"""

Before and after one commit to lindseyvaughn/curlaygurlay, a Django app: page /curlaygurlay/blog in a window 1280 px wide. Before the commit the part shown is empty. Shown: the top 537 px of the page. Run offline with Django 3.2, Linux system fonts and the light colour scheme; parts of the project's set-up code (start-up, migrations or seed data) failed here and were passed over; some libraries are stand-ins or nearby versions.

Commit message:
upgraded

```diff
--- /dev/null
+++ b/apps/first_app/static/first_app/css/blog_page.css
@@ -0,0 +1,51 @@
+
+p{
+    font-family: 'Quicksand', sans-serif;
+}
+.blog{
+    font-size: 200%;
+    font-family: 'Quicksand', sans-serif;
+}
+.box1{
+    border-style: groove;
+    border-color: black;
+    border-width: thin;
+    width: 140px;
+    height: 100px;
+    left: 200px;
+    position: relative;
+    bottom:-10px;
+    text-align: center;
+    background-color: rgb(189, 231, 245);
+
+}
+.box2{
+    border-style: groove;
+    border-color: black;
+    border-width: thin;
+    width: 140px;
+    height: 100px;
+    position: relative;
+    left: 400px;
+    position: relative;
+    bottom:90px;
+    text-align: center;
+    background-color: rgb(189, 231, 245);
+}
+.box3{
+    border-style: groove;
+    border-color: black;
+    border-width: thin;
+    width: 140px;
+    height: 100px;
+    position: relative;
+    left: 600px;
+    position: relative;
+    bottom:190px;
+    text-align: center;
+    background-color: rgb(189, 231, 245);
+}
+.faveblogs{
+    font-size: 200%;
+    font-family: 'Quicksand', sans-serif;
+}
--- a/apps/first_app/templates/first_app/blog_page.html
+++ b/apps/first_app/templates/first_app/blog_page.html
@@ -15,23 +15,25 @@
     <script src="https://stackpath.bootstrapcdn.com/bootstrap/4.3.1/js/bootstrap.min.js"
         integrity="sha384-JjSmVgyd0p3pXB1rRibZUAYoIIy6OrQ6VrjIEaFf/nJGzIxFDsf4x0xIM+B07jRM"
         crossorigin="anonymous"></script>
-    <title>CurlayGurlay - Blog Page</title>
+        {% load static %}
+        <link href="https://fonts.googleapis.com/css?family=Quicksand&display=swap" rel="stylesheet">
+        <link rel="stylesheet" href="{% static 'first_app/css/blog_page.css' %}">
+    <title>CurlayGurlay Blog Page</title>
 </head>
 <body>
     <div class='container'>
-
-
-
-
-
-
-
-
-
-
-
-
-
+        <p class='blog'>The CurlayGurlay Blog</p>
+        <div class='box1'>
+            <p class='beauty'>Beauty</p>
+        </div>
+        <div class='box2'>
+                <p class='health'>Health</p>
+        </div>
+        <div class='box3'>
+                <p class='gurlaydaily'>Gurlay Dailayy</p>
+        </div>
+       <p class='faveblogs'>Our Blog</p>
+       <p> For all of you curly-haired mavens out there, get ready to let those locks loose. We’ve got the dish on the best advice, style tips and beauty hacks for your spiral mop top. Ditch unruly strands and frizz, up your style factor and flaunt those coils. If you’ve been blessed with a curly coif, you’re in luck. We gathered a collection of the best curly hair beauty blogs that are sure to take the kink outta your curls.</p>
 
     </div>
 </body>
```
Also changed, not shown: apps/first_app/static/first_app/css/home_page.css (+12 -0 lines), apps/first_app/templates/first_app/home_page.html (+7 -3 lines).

"""
"""

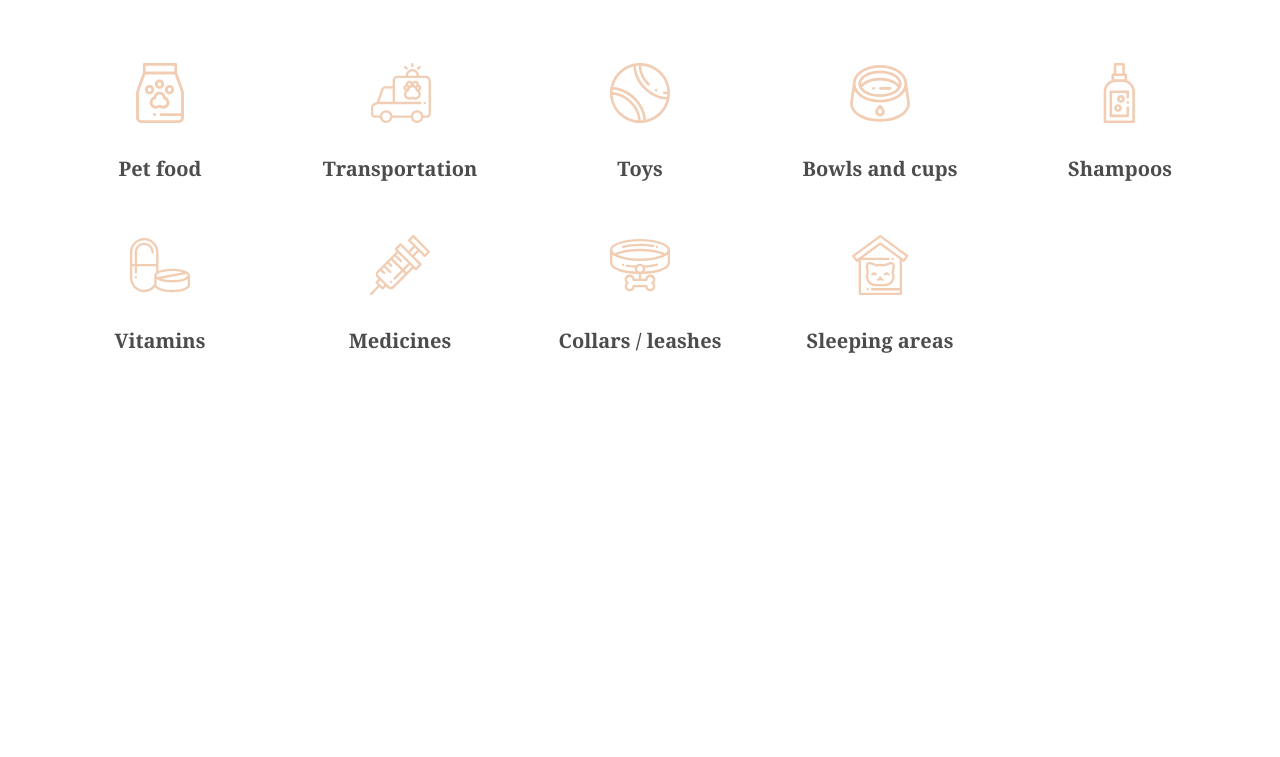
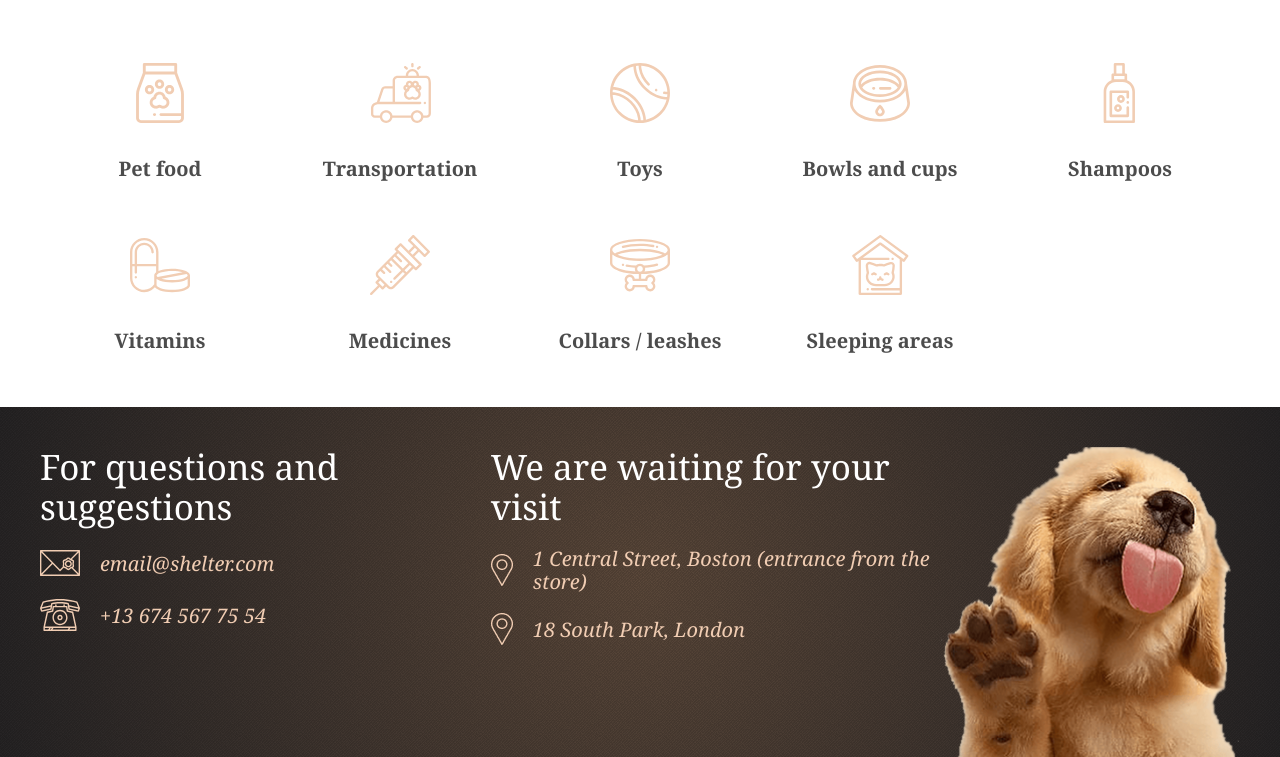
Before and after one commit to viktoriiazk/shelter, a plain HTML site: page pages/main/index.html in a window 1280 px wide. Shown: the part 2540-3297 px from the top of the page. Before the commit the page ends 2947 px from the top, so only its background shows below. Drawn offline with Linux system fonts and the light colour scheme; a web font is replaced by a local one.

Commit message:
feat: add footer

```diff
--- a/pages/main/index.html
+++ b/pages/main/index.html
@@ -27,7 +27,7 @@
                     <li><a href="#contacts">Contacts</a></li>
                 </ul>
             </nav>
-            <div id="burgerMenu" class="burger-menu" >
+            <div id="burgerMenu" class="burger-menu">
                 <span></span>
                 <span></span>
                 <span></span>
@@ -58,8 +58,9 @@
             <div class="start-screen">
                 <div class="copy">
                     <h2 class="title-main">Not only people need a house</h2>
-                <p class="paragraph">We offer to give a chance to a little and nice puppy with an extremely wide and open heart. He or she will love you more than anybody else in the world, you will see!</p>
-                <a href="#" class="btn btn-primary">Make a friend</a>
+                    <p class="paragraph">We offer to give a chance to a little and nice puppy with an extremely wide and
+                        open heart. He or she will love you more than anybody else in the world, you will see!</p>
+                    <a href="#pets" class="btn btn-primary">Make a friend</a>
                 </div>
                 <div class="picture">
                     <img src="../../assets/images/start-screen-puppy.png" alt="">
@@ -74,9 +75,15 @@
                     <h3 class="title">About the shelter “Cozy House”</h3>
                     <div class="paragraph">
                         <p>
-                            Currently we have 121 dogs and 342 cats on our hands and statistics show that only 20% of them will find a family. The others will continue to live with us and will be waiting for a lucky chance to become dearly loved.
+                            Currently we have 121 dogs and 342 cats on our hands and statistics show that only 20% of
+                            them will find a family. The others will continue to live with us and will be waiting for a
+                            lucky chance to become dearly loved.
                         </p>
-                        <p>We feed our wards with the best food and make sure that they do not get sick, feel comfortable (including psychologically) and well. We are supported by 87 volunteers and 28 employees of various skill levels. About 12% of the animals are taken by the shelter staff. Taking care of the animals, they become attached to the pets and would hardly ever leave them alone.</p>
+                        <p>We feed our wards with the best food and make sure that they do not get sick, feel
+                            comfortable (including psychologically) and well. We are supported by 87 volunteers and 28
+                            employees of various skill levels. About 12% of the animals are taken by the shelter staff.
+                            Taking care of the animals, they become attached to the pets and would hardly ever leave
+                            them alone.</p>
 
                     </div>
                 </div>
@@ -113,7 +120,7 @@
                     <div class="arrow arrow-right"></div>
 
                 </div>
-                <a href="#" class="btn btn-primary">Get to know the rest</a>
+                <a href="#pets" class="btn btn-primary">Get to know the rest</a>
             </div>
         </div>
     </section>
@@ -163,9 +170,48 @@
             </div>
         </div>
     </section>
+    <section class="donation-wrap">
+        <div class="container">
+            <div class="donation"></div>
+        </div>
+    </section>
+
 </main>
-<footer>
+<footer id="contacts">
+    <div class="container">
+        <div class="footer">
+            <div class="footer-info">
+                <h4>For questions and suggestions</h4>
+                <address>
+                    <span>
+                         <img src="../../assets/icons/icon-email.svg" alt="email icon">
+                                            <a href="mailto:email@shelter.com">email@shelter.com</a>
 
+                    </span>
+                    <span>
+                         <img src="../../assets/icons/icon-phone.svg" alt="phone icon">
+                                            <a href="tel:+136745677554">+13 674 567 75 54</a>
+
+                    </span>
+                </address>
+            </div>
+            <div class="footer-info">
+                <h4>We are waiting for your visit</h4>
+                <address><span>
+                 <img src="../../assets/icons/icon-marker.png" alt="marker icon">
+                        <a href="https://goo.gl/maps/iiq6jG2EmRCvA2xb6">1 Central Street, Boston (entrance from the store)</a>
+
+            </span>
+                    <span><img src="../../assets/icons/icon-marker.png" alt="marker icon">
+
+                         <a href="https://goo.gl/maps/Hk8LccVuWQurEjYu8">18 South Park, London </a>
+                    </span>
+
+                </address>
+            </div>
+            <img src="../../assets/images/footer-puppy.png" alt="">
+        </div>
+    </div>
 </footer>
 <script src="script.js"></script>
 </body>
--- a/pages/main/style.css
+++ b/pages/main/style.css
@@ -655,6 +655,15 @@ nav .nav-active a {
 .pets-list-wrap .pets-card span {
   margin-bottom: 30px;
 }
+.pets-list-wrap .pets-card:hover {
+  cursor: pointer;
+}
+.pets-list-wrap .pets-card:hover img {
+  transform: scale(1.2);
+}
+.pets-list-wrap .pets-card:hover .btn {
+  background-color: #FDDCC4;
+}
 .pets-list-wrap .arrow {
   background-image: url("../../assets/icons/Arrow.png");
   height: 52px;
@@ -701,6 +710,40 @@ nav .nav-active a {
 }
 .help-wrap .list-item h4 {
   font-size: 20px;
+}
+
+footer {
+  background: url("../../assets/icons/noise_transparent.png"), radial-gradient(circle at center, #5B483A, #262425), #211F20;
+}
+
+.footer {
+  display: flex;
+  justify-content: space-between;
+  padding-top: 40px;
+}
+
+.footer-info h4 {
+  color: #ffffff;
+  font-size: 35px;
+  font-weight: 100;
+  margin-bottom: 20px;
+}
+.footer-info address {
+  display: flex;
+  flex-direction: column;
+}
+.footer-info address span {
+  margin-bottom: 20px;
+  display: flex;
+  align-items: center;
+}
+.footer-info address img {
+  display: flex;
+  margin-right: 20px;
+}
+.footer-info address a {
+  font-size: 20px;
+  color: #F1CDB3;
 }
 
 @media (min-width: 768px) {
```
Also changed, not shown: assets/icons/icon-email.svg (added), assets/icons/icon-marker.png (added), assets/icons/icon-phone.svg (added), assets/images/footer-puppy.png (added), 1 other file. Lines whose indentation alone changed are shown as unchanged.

"""

_Task details_
Search the records line by line for the word "title" and copy every line where it appears.

_Solution to this task_
-    <title>CurlayGurlay - Blog Page</title>
+    <title>CurlayGurlay Blog Page</title>
                     <h2 class="title-main">Not only people need a house</h2>
                     <h3 class="title">About the shelter “Cozy House”</h3>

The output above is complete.